on the Science of HIV in the Context of Criminal Law
Concerned that prosecutions are not always guided by the best available scientific and medical evidence, 20 of the world’s leading HIV scientists developed an Expert Consensus Statement to address use of HIV science within the criminal justice system.
The Statement was written to assist scientific experts considering individual criminal cases, and to encourage governments and those working in the criminal justice system to make all efforts to ensure a correct and complete understanding of current scientific knowledge informs any application of the criminal law in cases related to HIV.
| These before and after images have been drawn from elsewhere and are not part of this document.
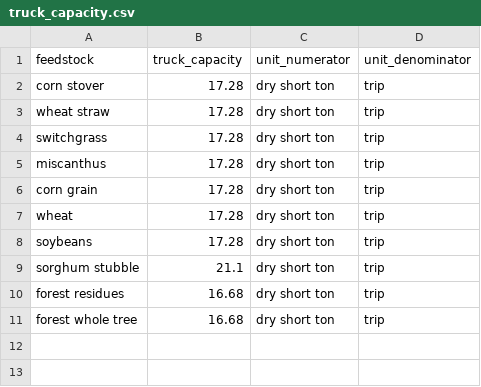
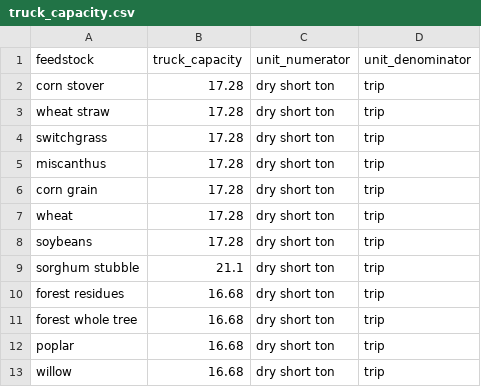
Before and after one commit to NREL/fpeam, a CSV file: src/FPEAM/data/inputs/truck_capacity.csv, drawn as a sheet.

Commit message:
uses forest product capacity as proxy for poplar and willow

```diff
--- a/src/FPEAM/data/inputs/truck_capacity.csv
+++ b/src/FPEAM/data/inputs/truck_capacity.csv
@@ -11 +11,3 @@ forest residues,16.68,dry short ton,trip
 forest whole tree,16.68,dry short ton,trip
+poplar,16.68,dry short ton,trip
+willow,16.68,dry short ton,trip
```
The Statement provides expert opinion regarding individual HIV transmission dynamics (i.e., the ‘possibility’ of transmission), long-term impact of chronic HIV infection (i.e., the ‘harm’ of HIV), and the application of phylogenetic analysis (i.e., whether or not this can be used as definitive ‘proof’ of who infected whom). A detailed analysis of scientific and medical research data on HIV transmission, treatment effectiveness and forensic evidence was performed and described specifically so that it may be better understood in criminal law contexts.
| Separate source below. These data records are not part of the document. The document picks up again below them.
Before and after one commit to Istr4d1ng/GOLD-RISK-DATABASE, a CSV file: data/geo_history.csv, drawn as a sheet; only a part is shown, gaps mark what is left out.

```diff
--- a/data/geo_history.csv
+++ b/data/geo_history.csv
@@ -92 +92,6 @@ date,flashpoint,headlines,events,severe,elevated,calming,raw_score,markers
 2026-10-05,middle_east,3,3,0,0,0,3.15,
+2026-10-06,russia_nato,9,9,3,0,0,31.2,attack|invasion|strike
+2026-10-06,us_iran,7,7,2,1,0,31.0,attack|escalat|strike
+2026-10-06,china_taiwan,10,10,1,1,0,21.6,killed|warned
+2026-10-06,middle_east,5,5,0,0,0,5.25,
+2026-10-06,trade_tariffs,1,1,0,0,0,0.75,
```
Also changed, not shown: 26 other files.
The Statement focuses on the possibility of HIV transmission during specific acts that are commonly considered in prosecutions (namely sexual activities, biting or spitting) based on assessments on an individual-level, as is applicable in criminal justice settings. The possibility of HIV transmission during a single, specific act was positioned along a continuum of risk, noting that this possibility varies according to a range of intersecting factors, including viral load, condom use, and other safer sex practices. Current evidence suggests the possibility of HIV transmission during a single episode of sex, biting or spitting ranges from no possibility to low possibility.
Some of expert opinions contained in the Statement include the following:
- The possibility of HIV transmission during a single act of vaginal or anal sex ranges from low to none (see below for important factors affecting the possibility of transmission).
- The possibility of HIV transmission during a single act of oral sex ranges from negligible (in very unusual and extreme circumstances) to none (see below for important factors affecting the possibility of transmission).
- There is no possibility of HIV transmission during a single act of vaginal, anal or oral sex where an intact condom has been used correctly.
- There is no possibility of HIV transmission during a single act of vaginal, anal or oral sex when the HIV-positive partner has an undetectable viral load.
- The possibility of HIV transmission during a single act of vaginal or anal sex when the HIV-positive partner has a low viral load ranges from negligible to none.
- There is no possibility of HIV transmission through saliva, even when it contains small quantities of blood.
- The possibility of HIV transmission from biting ranges from negligible (in very unusual and extreme circumstances) to none.
- Modern antiretroviral therapies have improved the life expectancy of most people living with HIV who have regular access to them, to the point that their life expectancy is similar to that of HIV-negative people, thereby transforming HIV infection into a chronic manageable health condition.
- Phylogenetic analysis can be compatible with, but cannot conclusively prove, the claim that a defendant has infected a complainant with HIV. Importantly, phylogenetic results can exonerate a defendant when the results rule out the defendant as the source of a complainant’s HIV infection.
The Expert Consensus Statement has been endorsed by more than 70 leading scientists from 46 countries as well as by the International AIDS Society (IAS), the International Association of Providers of AIDS Care (IAPAC) and the Joint United Nations Programme on HIV/AIDS (UNAIDS) was originally published on 25 July 2018 in the Journal of the International AIDS Society (JIAS), a peer-reviewed scientific journal.
Read and download the full text of the Expert Consensus Statement from the JIAS website at: https://onlinelibrary.wiley.com/doi/abs/10.1002/jia2.25161
Download the list of endorsers here
To find out more about how and why the Statement was developed, see these Frequently Asked Questions.